> **EXERCISE INSTRUCTIONS**
Exclude all pictures from your copy of the data below, which should otherwise match exactly.

Revision comparison data
=-=-=

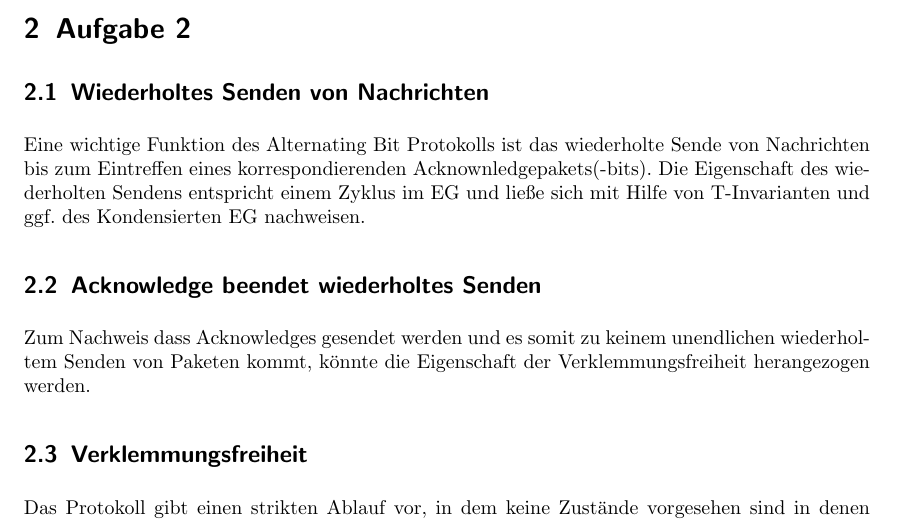
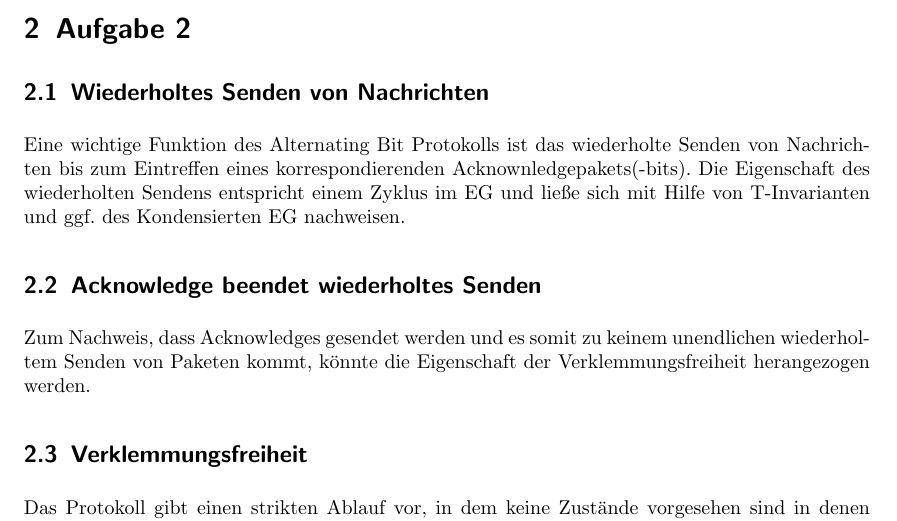
Before and after one commit to arminsteudte/SS_2012, a LaTeX document (TH1/Praktikum3/Protokoll.tex): part of page 7 of 8, cut so that both start at the same text. Compiled offline with pdfLaTeX; an older LaTeX class or package is replaced by its successor.

Commit message:
Aufgabe 2 Fehler behoben

```diff
--- a/TH1/Praktikum3/Protokoll.tex
+++ b/TH1/Praktikum3/Protokoll.tex
@@ -333,11 +333,11 @@ Man kann dem kondensierten Erreichbarkeitsgraphen eines Netzes nicht ansehen, ob
 
 
 \subsection{Wiederholtes Senden von Nachrichten}
-Eine wichtige Funktion des Alternating Bit Protokolls ist das wiederholte Sende von Nachrichten bis zum Eintreffen eines korrespondierenden Acknownledgepakets(-bits).
+Eine wichtige Funktion des Alternating Bit Protokolls ist das wiederholte Senden von Nachrichten bis zum Eintreffen eines korrespondierenden Acknownledgepakets(-bits).
 Die Eigenschaft des wiederholten Sendens entspricht einem Zyklus im EG und ließe sich mit Hilfe von T-Invarianten und ggf. des Kondensierten EG nachweisen.
 
 \subsection{Acknowledge beendet wiederholtes Senden}
-Zum Nachweis dass Acknowledges gesendet werden und es somit zu keinem unendlichen wiederholtem Senden von Paketen kommt, könnte die Eigenschaft der Verklemmungsfreiheit herangezogen werden.
+Zum Nachweis, dass Acknowledges gesendet werden und es somit zu keinem unendlichen wiederholtem Senden von Paketen kommt, könnte die Eigenschaft der Verklemmungsfreiheit herangezogen werden.
 
 \subsection{Verklemmungsfreiheit}
 Das Protokoll gibt einen strikten Ablauf vor, in dem  keine Zustände vorgesehen sind in denen nichts getan wird. Somit muss bei der Modellierung drauf geachtet werden, dass das Netz verklemmungsfrei ist. Das Protokoll definiert kein Ende `"wiederholt diese solange, bis er vom Sender eine Nachricht mit dem anderen Bit, also das nächste Paket erhält"' wodurch es keinen Zustand geben darf in dem keine Transition mehr aktiv ist.
```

=-=-=

> **SOLUTION TO THE EXERCISE**
Before and after one commit to arminsteudte/SS_2012, a LaTeX document (TH1/Praktikum3/Protokoll.tex): part of page 7 of 8, cut so that both start at the same text. Compiled offline with pdfLaTeX; an older LaTeX class or package is replaced by its successor.

Commit message:
Aufgabe 2 Fehler behoben

```diff
--- a/TH1/Praktikum3/Protokoll.tex
+++ b/TH1/Praktikum3/Protokoll.tex
@@ -333,11 +333,11 @@ Man kann dem kondensierten Erreichbarkeitsgraphen eines Netzes nicht ansehen, ob
 
 
 \subsection{Wiederholtes Senden von Nachrichten}
-Eine wichtige Funktion des Alternating Bit Protokolls ist das wiederholte Sende von Nachrichten bis zum Eintreffen eines korrespondierenden Acknownledgepakets(-bits).
+Eine wichtige Funktion des Alternating Bit Protokolls ist das wiederholte Senden von Nachrichten bis zum Eintreffen eines korrespondierenden Acknownledgepakets(-bits).
 Die Eigenschaft des wiederholten Sendens entspricht einem Zyklus im EG und ließe sich mit Hilfe von T-Invarianten und ggf. des Kondensierten EG nachweisen.
 
 \subsection{Acknowledge beendet wiederholtes Senden}
-Zum Nachweis dass Acknowledges gesendet werden und es somit zu keinem unendlichen wiederholtem Senden von Paketen kommt, könnte die Eigenschaft der Verklemmungsfreiheit herangezogen werden.
+Zum Nachweis, dass Acknowledges gesendet werden und es somit zu keinem unendlichen wiederholtem Senden von Paketen kommt, könnte die Eigenschaft der Verklemmungsfreiheit herangezogen werden.
 
 \subsection{Verklemmungsfreiheit}
 Das Protokoll gibt einen strikten Ablauf vor, in dem  keine Zustände vorgesehen sind in denen nichts getan wird. Somit muss bei der Modellierung drauf geachtet werden, dass das Netz verklemmungsfrei ist. Das Protokoll definiert kein Ende `"wiederholt diese solange, bis er vom Sender eine Nachricht mit dem anderen Bit, also das nächste Paket erhält"' wodurch es keinen Zustand geben darf in dem keine Transition mehr aktiv ist.
```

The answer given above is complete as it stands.